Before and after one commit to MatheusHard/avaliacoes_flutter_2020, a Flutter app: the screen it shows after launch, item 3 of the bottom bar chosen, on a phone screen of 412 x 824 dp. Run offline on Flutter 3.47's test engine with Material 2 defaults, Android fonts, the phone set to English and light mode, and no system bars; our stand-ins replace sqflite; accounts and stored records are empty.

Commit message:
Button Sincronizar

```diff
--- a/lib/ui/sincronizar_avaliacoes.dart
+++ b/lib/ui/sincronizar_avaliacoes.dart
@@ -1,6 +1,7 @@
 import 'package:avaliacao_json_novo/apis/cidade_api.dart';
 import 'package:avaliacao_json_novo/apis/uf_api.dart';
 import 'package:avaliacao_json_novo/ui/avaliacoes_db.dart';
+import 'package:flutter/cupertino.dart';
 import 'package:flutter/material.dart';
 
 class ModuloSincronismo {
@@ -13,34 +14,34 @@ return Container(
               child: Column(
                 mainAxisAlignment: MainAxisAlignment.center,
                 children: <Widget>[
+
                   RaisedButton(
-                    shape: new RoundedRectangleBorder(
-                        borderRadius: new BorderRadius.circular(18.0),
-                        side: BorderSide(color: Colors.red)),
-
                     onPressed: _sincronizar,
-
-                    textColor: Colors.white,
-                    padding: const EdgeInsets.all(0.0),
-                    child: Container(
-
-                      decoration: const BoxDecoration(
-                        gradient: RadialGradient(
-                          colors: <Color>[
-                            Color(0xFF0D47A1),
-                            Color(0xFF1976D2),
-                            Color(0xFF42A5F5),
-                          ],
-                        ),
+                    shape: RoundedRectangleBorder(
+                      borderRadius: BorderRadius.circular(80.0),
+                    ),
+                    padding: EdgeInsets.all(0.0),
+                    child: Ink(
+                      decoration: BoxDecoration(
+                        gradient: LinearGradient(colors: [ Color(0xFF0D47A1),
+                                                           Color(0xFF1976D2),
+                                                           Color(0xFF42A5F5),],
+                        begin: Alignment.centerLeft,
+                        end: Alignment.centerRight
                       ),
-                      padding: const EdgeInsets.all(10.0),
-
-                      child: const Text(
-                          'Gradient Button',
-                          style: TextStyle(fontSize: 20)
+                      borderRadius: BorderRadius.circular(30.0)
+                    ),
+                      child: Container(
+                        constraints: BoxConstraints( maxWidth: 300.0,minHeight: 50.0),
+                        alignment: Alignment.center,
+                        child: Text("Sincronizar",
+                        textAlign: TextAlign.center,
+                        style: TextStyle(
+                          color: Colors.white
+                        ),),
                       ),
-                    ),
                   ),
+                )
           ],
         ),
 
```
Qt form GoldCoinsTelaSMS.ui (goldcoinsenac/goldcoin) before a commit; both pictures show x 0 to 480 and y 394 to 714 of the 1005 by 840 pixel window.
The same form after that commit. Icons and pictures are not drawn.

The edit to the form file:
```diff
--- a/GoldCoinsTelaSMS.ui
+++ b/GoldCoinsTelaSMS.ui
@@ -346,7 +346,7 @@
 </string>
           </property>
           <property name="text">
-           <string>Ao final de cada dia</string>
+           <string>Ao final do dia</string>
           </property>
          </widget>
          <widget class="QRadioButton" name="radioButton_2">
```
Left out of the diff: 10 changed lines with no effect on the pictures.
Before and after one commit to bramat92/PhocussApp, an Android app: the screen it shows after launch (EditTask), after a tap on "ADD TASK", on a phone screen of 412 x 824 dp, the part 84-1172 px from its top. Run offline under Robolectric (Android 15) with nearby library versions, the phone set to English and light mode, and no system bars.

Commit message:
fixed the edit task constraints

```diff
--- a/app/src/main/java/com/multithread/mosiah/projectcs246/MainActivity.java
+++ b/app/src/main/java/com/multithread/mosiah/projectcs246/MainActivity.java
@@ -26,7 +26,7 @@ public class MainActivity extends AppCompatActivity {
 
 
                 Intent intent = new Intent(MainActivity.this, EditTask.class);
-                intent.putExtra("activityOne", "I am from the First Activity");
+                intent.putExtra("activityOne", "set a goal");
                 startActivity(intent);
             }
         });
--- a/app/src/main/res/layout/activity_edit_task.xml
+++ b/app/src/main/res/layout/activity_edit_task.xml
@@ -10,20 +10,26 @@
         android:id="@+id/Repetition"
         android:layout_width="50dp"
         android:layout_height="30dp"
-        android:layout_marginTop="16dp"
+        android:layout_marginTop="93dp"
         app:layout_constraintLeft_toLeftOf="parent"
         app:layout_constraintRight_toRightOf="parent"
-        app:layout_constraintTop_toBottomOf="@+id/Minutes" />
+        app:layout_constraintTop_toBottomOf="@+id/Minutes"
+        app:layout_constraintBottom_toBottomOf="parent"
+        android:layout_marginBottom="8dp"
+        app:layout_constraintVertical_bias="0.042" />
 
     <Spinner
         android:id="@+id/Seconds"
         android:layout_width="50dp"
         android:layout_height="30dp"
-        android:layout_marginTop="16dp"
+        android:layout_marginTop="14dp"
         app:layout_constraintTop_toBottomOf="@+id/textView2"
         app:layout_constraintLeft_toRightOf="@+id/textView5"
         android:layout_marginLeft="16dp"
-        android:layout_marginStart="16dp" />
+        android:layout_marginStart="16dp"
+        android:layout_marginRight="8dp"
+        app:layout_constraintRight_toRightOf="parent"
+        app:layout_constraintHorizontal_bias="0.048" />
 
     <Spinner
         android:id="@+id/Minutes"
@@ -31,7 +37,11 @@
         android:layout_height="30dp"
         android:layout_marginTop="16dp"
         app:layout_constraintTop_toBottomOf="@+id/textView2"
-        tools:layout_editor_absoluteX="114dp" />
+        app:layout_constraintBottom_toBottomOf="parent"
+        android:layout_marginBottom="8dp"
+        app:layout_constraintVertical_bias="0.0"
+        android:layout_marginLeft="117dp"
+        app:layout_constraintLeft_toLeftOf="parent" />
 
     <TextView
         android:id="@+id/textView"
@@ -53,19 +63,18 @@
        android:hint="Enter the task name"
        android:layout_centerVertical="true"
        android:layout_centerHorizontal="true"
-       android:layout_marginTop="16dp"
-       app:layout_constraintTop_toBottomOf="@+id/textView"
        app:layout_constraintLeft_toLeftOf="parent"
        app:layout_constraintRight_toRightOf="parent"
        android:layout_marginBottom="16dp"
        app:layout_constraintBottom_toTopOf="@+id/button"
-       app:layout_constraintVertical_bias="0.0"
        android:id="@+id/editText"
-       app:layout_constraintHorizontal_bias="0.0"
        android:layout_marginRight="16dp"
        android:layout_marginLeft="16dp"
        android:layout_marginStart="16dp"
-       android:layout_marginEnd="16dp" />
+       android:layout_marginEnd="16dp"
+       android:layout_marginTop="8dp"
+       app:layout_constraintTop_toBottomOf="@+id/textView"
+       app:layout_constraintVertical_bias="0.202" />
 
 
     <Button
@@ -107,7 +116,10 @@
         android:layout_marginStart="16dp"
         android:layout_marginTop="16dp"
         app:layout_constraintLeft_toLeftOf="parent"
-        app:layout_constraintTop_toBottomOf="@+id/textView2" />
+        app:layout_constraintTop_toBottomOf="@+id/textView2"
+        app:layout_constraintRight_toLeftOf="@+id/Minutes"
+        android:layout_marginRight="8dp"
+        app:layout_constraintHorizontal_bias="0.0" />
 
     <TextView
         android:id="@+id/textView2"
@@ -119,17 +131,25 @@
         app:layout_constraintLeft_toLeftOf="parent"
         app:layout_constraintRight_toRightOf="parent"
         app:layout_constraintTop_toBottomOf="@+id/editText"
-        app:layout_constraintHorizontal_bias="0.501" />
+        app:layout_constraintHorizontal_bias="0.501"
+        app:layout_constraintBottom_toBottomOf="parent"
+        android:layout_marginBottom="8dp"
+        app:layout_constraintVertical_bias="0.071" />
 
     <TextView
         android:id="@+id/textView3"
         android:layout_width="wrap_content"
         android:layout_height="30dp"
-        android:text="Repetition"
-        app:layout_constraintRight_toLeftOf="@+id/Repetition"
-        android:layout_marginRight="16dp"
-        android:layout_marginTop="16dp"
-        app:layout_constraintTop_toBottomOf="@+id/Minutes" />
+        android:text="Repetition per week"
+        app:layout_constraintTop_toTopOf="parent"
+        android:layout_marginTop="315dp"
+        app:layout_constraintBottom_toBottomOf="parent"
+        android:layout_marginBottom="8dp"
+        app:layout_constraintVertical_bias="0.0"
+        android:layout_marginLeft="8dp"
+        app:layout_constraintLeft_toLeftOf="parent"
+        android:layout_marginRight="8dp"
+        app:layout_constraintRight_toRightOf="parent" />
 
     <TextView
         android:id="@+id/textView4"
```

++++++++

**YOUR OBJECTIVE**.
Take from the material every line that holds "import".

**OUTPUT BELOW**.
 import 'package:avaliacao_json_novo/apis/cidade_api.dart';
 import 'package:avaliacao_json_novo/apis/uf_api.dart';
 import 'package:avaliacao_json_novo/ui/avaliacoes_db.dart';
+import 'package:flutter/cupertino.dart';
 import 'package:flutter/material.dart';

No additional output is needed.